● **WHAT YOU WILL DO**:
Count every line below that contains "principles", then give that count and nothing else.

[Web interface edit records]
-- Opening Marker --

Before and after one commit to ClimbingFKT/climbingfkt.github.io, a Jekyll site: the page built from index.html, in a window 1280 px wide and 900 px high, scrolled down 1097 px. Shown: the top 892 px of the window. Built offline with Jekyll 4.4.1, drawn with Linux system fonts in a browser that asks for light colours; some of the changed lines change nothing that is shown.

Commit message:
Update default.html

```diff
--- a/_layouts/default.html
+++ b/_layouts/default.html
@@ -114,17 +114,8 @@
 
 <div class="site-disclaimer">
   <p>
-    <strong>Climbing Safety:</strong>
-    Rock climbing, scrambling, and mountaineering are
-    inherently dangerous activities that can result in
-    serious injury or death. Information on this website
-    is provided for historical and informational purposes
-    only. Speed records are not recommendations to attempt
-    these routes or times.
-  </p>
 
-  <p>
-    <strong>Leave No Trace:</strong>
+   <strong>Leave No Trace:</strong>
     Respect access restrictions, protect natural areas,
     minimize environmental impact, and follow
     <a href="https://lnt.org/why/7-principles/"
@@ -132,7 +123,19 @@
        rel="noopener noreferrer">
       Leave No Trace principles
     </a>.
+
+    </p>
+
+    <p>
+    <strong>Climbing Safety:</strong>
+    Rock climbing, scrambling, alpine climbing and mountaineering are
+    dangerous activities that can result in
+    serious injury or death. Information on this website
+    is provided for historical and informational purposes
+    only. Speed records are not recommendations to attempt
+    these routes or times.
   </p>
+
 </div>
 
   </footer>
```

-- Closing Marker --

● **RESULT OF THIS EXERCISE**:
2